Court Watch | 9594/09 | 1.10.2012 | Adv. Noam Zamir

Though the days of the 2009 “moratorium” on building in the West Bank seem like a distant memory, a review of the High Court’s judgment on the moratorium order provides for an examination of one of the most important issues in the law of belligerent occupation: the powers of the military commander and his relationship to the government. This issue evokes some practical questions such as: Can the military commander issue orders subject to political directives from the government rather than his own discretion? The case also provides for an examination of whether the suspension of construction in the settlements is lawful. This is a particularly interesting exploration as it provides a better understanding of the normative framework of the laws of occupation.

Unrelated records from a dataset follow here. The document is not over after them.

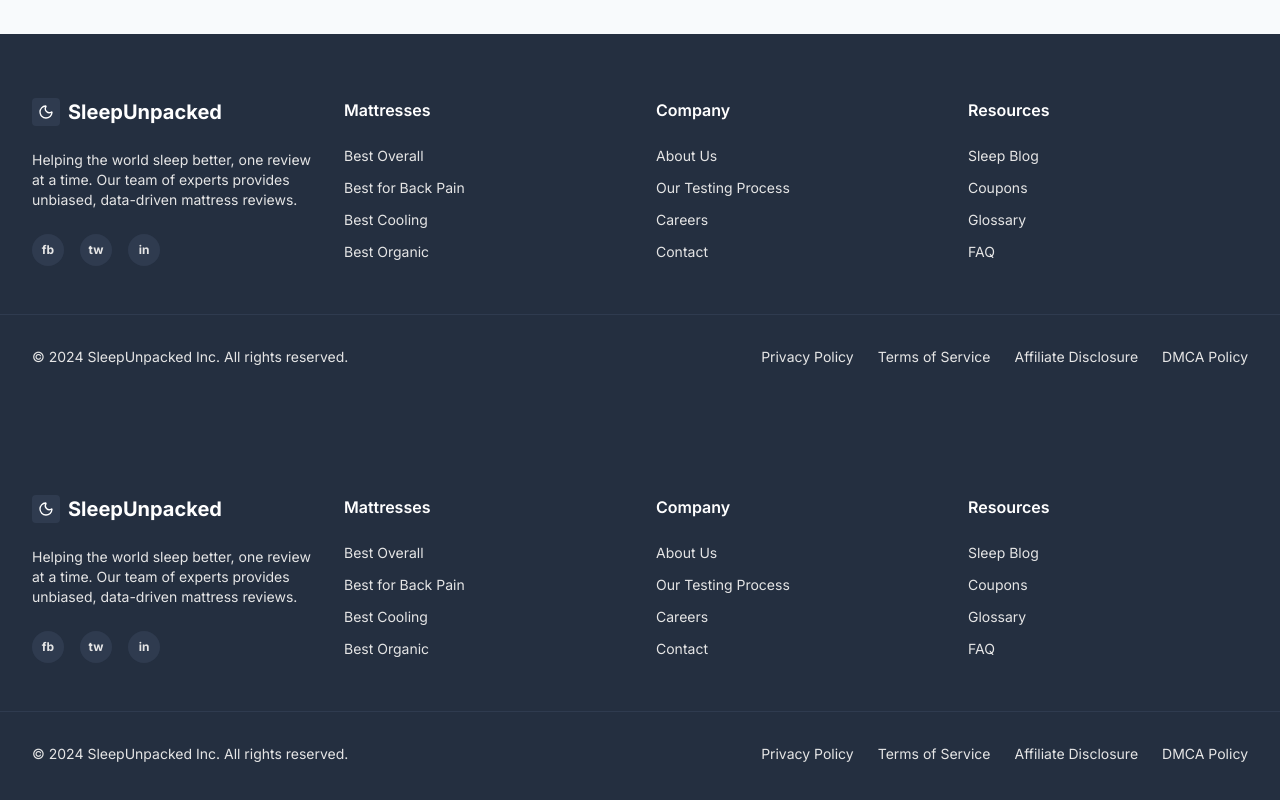
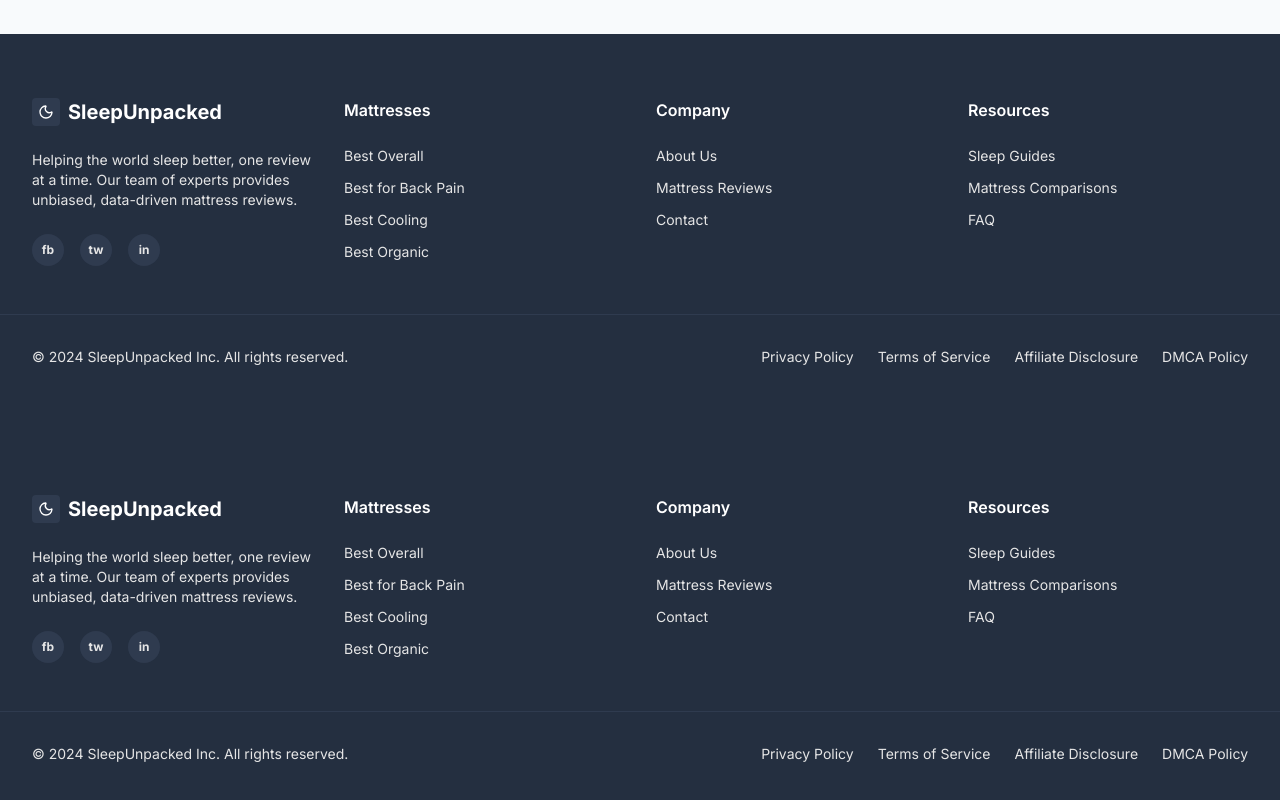
Before and after one commit to wyche128/sleep-unpacked, a Next.js app: page /faqs/memory-foam-vs-latex in a window 1280 px wide. Shown: the part 3442-4242 px from the top of the page. Built offline with nearby package versions, Linux system fonts and the light colour scheme.

Commit message:
Update footer links and policy page contact links

```diff
--- a/src/app/dmca-policy/page.jsx
+++ b/src/app/dmca-policy/page.jsx
@@ -1,5 +1,6 @@
 import React from 'react';
 import Header from '../../components/Header';
+import Link from 'next/link';
 
 export const metadata = {
     title: 'DMCA Policy | Sleep Unpacked',
@@ -32,7 +33,7 @@ export default function DmcaPolicyPage() {
                             Title 17 USC §512(f) provides civil damage penalties, including costs and attorney fees, against any person who knowingly and materially misrepresents certain information in a notification of infringement under 17 USC §512(c)(3).
                         </p>
                         <p>
-                            Send all takedown notices through our Contact page. Please send by email for prompt attention.
+                            Send all takedown notices through our <Link href="/about#contact" className="text-indigo-600 hover:underline">Contact page</Link>. Please send by email for prompt attention.
                         </p>
                         <p>
                             Please note that we may share the identity and information in any copyright infringement claim we receive with the alleged infringer. In submitting a claim, you understand accept and agree that your identity and claim may be communicated to the alleged infringer.
@@ -47,7 +48,7 @@ export default function DmcaPolicyPage() {
                             <li>A description of the material that has been taken down and the original location of the material before it was taken down.</li>
                             <li>A statement under penalty of perjury that you have a good faith belief that the material was removed or disabled as a result of mistake or misidentification of the material to be removed or disabled.</li>
                             <li>Your name, address, and telephone number, and a statement that you consent to the jurisdiction of the federal district court for the judicial district in which the address is located (or if you are outside of the United States, that you consent to jurisdiction of any judicial district in which the service provider may be found), and that the you will accept service of process from the person or company who provided the original infringement notification.</li>
-                            <li>Send your counter notice through our Contact page. Email is highly recommended.</li>
+                            <li>Send your counter notice through our <Link href="/about#contact" className="text-indigo-600 hover:underline">Contact page</Link>. Email is highly recommended.</li>
                         </ol>
 
                         <h2 className="text-2xl font-semibold text-jet-black mt-8 mb-4">Repeat Infringer Policy</h2>
--- a/src/app/privacy-policy/page.jsx
+++ b/src/app/privacy-policy/page.jsx
@@ -1,5 +1,6 @@
 import React from 'react';
 import Header from '../../components/Header';
+import Link from 'next/link';
 
 export const metadata = {
     title: 'Privacy Policy | Sleep Unpacked',
@@ -89,7 +90,7 @@ export default function PrivacyPolicyPage() {
 
                         <h2 className="text-2xl font-semibold text-jet-black mt-8 mb-4">Contacting Us</h2>
                         <p>
-                            If you have any questions about this Privacy Policy, the practices of this site, or your dealings with this site, please contact us at <a href="mailto:hello@sleepunpacked.com" className="text-indigo-600 hover:underline">hello@sleepunpacked.com</a> or on our contact form.
+                            If you have any questions about this Privacy Policy, the practices of this site, or your dealings with this site, please contact us at <a href="mailto:hello@sleepunpacked.com" className="text-indigo-600 hover:underline">hello@sleepunpacked.com</a> or on our <Link href="/about#contact" className="text-indigo-600 hover:underline">contact form</Link>.
                         </p>
                     </div>
                 </div>
--- a/src/app/terms-of-service/page.jsx
+++ b/src/app/terms-of-service/page.jsx
@@ -1,5 +1,6 @@
 import React from 'react';
 import Header from '../../components/Header';
+import Link from 'next/link';
 
 export const metadata = {
     title: 'Terms of Service | Sleep Unpacked',
@@ -59,7 +60,7 @@ export default function TermsOfServicePage() {
 
                         <h2 className="text-2xl font-semibold text-jet-black mt-8 mb-4">Contact Us</h2>
                         <p>
-                            If you have any questions about this Agreement, please contact us.
+                            If you have any questions about this Agreement, please <Link href="/about#contact" className="text-indigo-600 hover:underline">contact us</Link>.
                         </p>
                     </div>
                 </div>
--- a/src/components/Footer.jsx
+++ b/src/components/Footer.jsx
@@ -33,10 +33,10 @@ const Footer = () => {
                 <div>
                     <h4 className="text-white font-semibold mb-6">Mattresses</h4>
                     <ul className="space-y-3 text-sm text-alabaster-grey">
-                        <li><a href="#" className="hover:text-white transition">Best Overall</a></li>
-                        <li><a href="#" className="hover:text-white transition">Best for Back Pain</a></li>
-                        <li><a href="#" className="hover:text-white transition">Best Cooling</a></li>
-                        <li><a href="#" className="hover:text-white transition">Best Organic</a></li>
+                        <li><Link href="/top-picks/best-overall-mattress" className="hover:text-white transition">Best Overall</Link></li>
+                        <li><Link href="/top-picks/best-mattress-for-back-pain" className="hover:text-white transition">Best for Back Pain</Link></li>
+                        <li><Link href="/top-picks/best-cooling-mattress" className="hover:text-white transition">Best Cooling</Link></li>
+                        <li><Link href="/top-picks/best-organic-mattress" className="hover:text-white transition">Best Organic</Link></li>
                     </ul>
                 </div>
 
@@ -44,8 +44,7 @@ const Footer = () => {
                     <h4 className="text-white font-semibold mb-6">Company</h4>
                     <ul className="space-y-3 text-sm text-alabaster-grey">
                         <li><Link href="/about" className="hover:text-white transition">About Us</Link></li>
-                        <li><a href="#" className="hover:text-white transition">Our Testing Process</a></li>
-                        <li><a href="#" className="hover:text-white transition">Careers</a></li>
+                        <li><Link href="/mattress-reviews" className="hover:text-white transition">Mattress Reviews</Link></li>
                         <li><Link href="/about#contact" className="hover:text-white transition">Contact</Link></li>
                     </ul>
                 </div>
@@ -53,10 +52,9 @@ const Footer = () => {
                 <div>
                     <h4 className="text-white font-semibold mb-6">Resources</h4>
                     <ul className="space-y-3 text-sm text-alabaster-grey">
-                        <li><a href="#" className="hover:text-white transition">Sleep Blog</a></li>
-                        <li><a href="#" className="hover:text-white transition">Coupons</a></li>
-                        <li><a href="#" className="hover:text-white transition">Glossary</a></li>
-                        <li><a href="#" className="hover:text-white transition">FAQ</a></li>
+                        <li><Link href="/sleep-guides" className="hover:text-white transition">Sleep Guides</Link></li>
+                        <li><Link href="/comparisons" className="hover:text-white transition">Mattress Comparisons</Link></li>
+                        <li><Link href="/faqs" className="hover:text-white transition">FAQ</Link></li>
                     </ul>
                 </div>
             </div>
@@ -64,10 +62,10 @@ const Footer = () => {
             <div className="max-w-7xl mx-auto px-4 sm:px-6 lg:px-8 pt-8 border-t border-jet-black-800 flex flex-col md:flex-row justify-between items-center text-sm text-alabaster-grey">
                 <p>&copy; 2024 SleepUnpacked Inc. All rights reserved.</p>
                 <div className="flex gap-6 mt-4 md:mt-0">
-                    <a href="/privacy-policy" className="hover:text-white transition">Privacy Policy</a>
-                    <a href="/terms-of-service" className="hover:text-white transition">Terms of Service</a>
-                    <a href="/earnings" className="hover:text-white transition">Affiliate Disclosure</a>
-                    <a href="/dmca-policy" className="hover:text-white transition">DMCA Policy</a>
+                    <Link href="/privacy-policy" className="hover:text-white transition">Privacy Policy</Link>
+                    <Link href="/terms-of-service" className="hover:text-white transition">Terms of Service</Link>
+                    <Link href="/earnings" className="hover:text-white transition">Affiliate Disclosure</Link>
+                    <Link href="/dmca-policy" className="hover:text-white transition">DMCA Policy</Link>
                 </div>
             </div>
         </footer>
```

Issuance of the Order and the HCJ Petitions

On 25 November 2006, the Ministerial Committee on National Security (the Security Cabinet) decided to suspend construction and issuance of new construction permits in the West Bank for a period of ten months (Resolution No. B/22).[1] The next day, the military commander issued the moratorium order, effectuating the Security Cabinet’s decision.[2]

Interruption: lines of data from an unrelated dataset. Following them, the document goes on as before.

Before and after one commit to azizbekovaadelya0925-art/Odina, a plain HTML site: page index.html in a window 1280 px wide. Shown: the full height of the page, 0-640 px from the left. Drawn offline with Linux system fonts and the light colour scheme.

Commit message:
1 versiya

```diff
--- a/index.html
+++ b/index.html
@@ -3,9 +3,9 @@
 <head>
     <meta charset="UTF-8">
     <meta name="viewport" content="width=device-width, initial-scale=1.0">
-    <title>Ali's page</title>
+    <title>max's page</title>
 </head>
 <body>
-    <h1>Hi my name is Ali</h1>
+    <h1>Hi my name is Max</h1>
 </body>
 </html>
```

In response, the Legal Forum for Israel and several local and regional councils challenged the moratorium order as it applied to them in the High Court of Justice (HCJ). On April 21, 2010, the HCJ dismissed the petitions (which were heard together), ruling the order was legal. This commentary addresses only the petitioners’ arguments on the military commander’s power to issue the moratorium order under the laws of occupation.

The Legal Arguments

Although some settlers sometimes claim that the West Bank is not occupied territory,[3] in these petitions, the petitioners used arguments rooted in the law of occupation to challenge the legality of the order. The petitioners’ arguments on this issue were summarized by the court as follows:

The Petitioners further argue that international public law does not permit the military commander to make considerations that are clearly political in decisions affecting residents of the area held under belligerent occupation, and therefore, issuance of the order based on the ministerial level decision is tantamount to relying on extraneous considerations, giving cause for its revocation.[4]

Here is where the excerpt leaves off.